Activity:
Given the records below, set each one down again exactly as it reads.

---------------

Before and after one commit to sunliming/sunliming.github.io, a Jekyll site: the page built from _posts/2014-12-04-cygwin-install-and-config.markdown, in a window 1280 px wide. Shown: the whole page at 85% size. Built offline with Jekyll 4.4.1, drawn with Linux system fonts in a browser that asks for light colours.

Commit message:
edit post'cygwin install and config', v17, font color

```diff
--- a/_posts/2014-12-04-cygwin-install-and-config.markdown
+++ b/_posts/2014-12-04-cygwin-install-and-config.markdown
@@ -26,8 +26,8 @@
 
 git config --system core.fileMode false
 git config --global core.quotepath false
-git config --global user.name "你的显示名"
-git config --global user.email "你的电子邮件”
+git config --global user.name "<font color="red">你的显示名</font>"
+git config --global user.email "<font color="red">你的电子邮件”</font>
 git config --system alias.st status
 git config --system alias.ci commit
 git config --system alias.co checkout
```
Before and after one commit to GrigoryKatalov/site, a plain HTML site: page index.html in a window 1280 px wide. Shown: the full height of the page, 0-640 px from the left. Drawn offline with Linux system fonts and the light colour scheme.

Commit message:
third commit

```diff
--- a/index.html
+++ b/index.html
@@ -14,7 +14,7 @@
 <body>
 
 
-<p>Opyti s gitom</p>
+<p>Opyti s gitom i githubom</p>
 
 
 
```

---------------

Your solution:
Before and after one commit to sunliming/sunliming.github.io, a Jekyll site: the page built from _posts/2014-12-04-cygwin-install-and-config.markdown, in a window 1280 px wide. Shown: the whole page at 85% size. Built offline with Jekyll 4.4.1, drawn with Linux system fonts in a browser that asks for light colours.

Commit message:
edit post'cygwin install and config', v17, font color

```diff
--- a/_posts/2014-12-04-cygwin-install-and-config.markdown
+++ b/_posts/2014-12-04-cygwin-install-and-config.markdown
@@ -26,8 +26,8 @@
 
 git config --system core.fileMode false
 git config --global core.quotepath false
-git config --global user.name "你的显示名"
-git config --global user.email "你的电子邮件”
+git config --global user.name "<font color="red">你的显示名</font>"
+git config --global user.email "<font color="red">你的电子邮件”</font>
 git config --system alias.st status
 git config --system alias.ci commit
 git config --system alias.co checkout
```
Before and after one commit to GrigoryKatalov/site, a plain HTML site: page index.html in a window 1280 px wide. Shown: the full height of the page, 0-640 px from the left. Drawn offline with Linux system fonts and the light colour scheme.

Commit message:
third commit

```diff
--- a/index.html
+++ b/index.html
@@ -14,7 +14,7 @@
 <body>
 
 
-<p>Opyti s gitom</p>
+<p>Opyti s gitom i githubom</p>
 
 
 
```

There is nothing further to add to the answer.